**Records for the task:**
■ ■ ■ ■ ■
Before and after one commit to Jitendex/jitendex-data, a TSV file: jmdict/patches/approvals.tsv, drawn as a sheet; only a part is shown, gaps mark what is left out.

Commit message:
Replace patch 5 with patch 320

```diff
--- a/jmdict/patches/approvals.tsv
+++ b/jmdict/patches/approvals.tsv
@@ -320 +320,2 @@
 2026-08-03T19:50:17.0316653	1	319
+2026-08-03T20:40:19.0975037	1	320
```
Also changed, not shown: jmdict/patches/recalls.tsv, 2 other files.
■ ■ ■ ■ ■
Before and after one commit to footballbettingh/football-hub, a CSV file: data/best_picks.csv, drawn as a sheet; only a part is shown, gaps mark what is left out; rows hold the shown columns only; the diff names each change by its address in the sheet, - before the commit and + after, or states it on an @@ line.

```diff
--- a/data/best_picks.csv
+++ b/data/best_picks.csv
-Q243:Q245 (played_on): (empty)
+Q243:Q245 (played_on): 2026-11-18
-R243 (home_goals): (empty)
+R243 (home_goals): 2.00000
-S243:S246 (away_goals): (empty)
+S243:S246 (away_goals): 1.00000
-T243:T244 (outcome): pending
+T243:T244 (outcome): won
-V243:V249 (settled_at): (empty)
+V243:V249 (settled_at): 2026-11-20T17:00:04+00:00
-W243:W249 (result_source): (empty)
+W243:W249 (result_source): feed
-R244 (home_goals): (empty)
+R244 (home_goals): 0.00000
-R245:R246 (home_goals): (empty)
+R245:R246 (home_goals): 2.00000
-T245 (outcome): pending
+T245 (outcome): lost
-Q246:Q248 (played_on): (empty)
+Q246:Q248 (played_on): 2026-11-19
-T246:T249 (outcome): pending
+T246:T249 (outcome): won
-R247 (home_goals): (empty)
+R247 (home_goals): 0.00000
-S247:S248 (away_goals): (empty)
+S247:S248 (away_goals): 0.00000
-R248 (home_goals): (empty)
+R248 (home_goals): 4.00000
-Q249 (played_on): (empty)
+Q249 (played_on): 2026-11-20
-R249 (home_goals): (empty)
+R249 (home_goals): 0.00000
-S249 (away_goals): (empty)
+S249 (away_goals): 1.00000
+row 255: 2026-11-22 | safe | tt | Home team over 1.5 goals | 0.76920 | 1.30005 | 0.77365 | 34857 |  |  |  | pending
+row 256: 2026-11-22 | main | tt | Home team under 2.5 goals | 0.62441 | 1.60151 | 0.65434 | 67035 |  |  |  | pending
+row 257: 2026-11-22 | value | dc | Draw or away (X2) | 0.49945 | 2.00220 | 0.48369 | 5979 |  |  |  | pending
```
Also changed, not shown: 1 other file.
■ ■ ■ ■ ■
**Exercise:** Check the data for lines with "outcome" and give only their number.

**Solution to this problem:** 6